What is being asked —
Without the pictures, set down everything in the listing exactly.
==== Input for this task
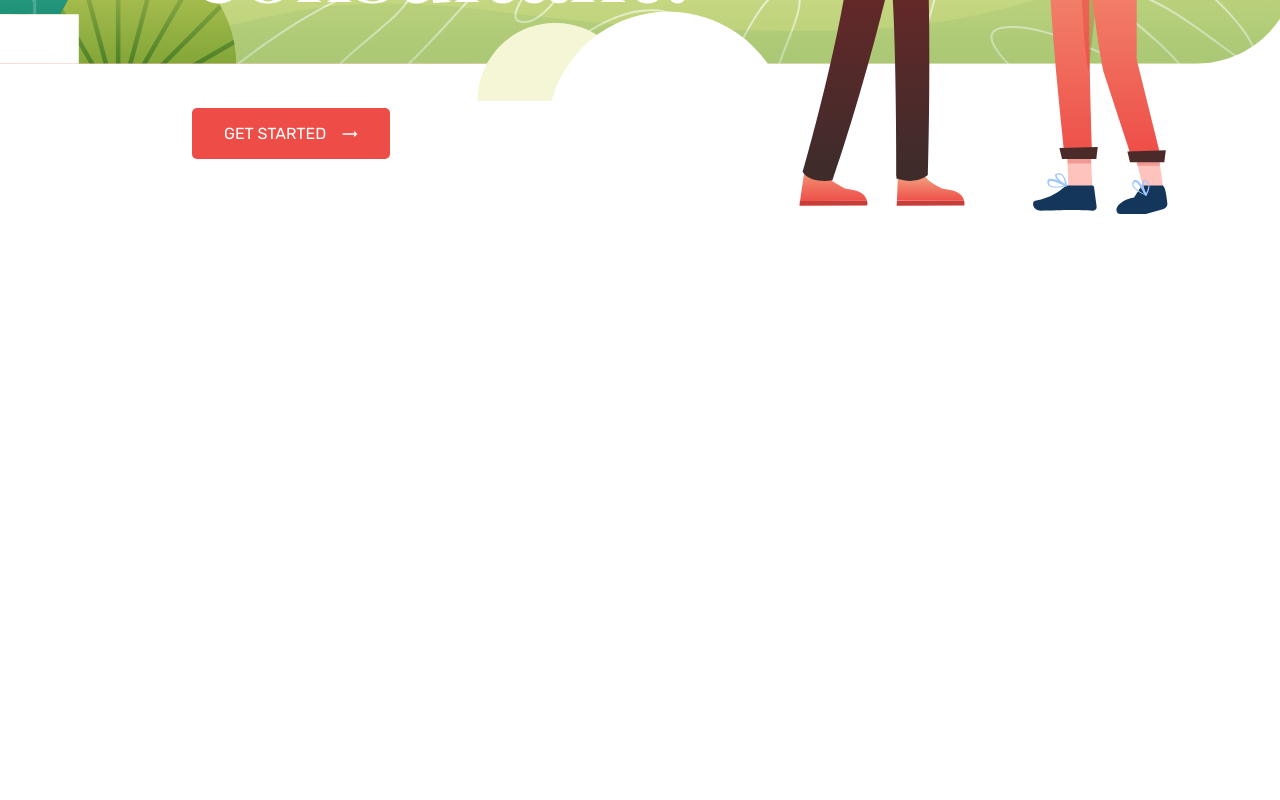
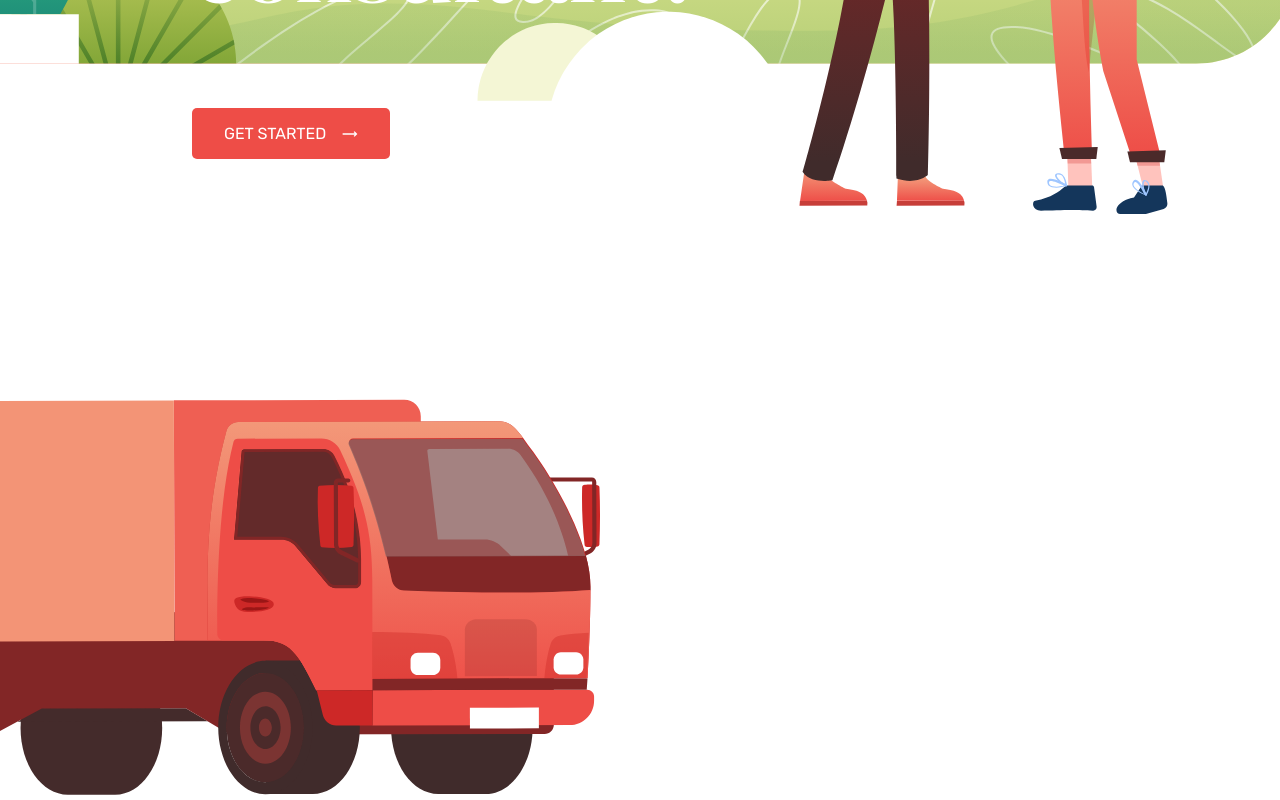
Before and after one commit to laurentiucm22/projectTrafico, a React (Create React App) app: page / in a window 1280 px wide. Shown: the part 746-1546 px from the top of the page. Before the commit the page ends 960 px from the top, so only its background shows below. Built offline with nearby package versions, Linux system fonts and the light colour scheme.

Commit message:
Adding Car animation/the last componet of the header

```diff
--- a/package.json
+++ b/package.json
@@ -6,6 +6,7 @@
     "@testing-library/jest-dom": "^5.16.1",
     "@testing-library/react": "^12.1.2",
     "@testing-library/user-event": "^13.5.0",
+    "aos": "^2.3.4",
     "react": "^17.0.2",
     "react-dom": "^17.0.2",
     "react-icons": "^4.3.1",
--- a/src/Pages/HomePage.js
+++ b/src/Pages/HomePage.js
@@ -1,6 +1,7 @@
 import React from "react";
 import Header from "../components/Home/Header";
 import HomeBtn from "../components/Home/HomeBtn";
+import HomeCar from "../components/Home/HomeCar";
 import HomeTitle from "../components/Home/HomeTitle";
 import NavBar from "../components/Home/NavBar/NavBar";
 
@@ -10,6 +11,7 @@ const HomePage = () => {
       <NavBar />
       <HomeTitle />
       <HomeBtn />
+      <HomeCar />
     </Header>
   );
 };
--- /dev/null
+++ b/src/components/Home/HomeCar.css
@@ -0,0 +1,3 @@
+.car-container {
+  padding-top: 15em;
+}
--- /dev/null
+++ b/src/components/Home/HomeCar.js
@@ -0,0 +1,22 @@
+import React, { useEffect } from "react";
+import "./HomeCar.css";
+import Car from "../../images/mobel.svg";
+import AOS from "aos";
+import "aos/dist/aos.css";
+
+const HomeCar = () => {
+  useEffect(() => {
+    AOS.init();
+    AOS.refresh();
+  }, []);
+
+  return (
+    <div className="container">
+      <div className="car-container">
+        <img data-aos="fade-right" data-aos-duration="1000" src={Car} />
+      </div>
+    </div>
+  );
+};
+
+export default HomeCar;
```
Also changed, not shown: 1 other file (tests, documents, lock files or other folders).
========
Answer box —
Before and after one commit to laurentiucm22/projectTrafico, a React (Create React App) app: page / in a window 1280 px wide. Shown: the part 746-1546 px from the top of the page. Before the commit the page ends 960 px from the top, so only its background shows below. Built offline with nearby package versions, Linux system fonts and the light colour scheme.

Commit message:
Adding Car animation/the last componet of the header

```diff
--- a/package.json
+++ b/package.json
@@ -6,6 +6,7 @@
     "@testing-library/jest-dom": "^5.16.1",
     "@testing-library/react": "^12.1.2",
     "@testing-library/user-event": "^13.5.0",
+    "aos": "^2.3.4",
     "react": "^17.0.2",
     "react-dom": "^17.0.2",
     "react-icons": "^4.3.1",
--- a/src/Pages/HomePage.js
+++ b/src/Pages/HomePage.js
@@ -1,6 +1,7 @@
 import React from "react";
 import Header from "../components/Home/Header";
 import HomeBtn from "../components/Home/HomeBtn";
+import HomeCar from "../components/Home/HomeCar";
 import HomeTitle from "../components/Home/HomeTitle";
 import NavBar from "../components/Home/NavBar/NavBar";
 
@@ -10,6 +11,7 @@ const HomePage = () => {
       <NavBar />
       <HomeTitle />
       <HomeBtn />
+      <HomeCar />
     </Header>
   );
 };
--- /dev/null
+++ b/src/components/Home/HomeCar.css
@@ -0,0 +1,3 @@
+.car-container {
+  padding-top: 15em;
+}
--- /dev/null
+++ b/src/components/Home/HomeCar.js
@@ -0,0 +1,22 @@
+import React, { useEffect } from "react";
+import "./HomeCar.css";
+import Car from "../../images/mobel.svg";
+import AOS from "aos";
+import "aos/dist/aos.css";
+
+const HomeCar = () => {
+  useEffect(() => {
+    AOS.init();
+    AOS.refresh();
+  }, []);
+
+  return (
+    <div className="container">
+      <div className="car-container">
+        <img data-aos="fade-right" data-aos-duration="1000" src={Car} />
+      </div>
+    </div>
+  );
+};
+
+export default HomeCar;
```
Also changed, not shown: 1 other file (tests, documents, lock files or other folders).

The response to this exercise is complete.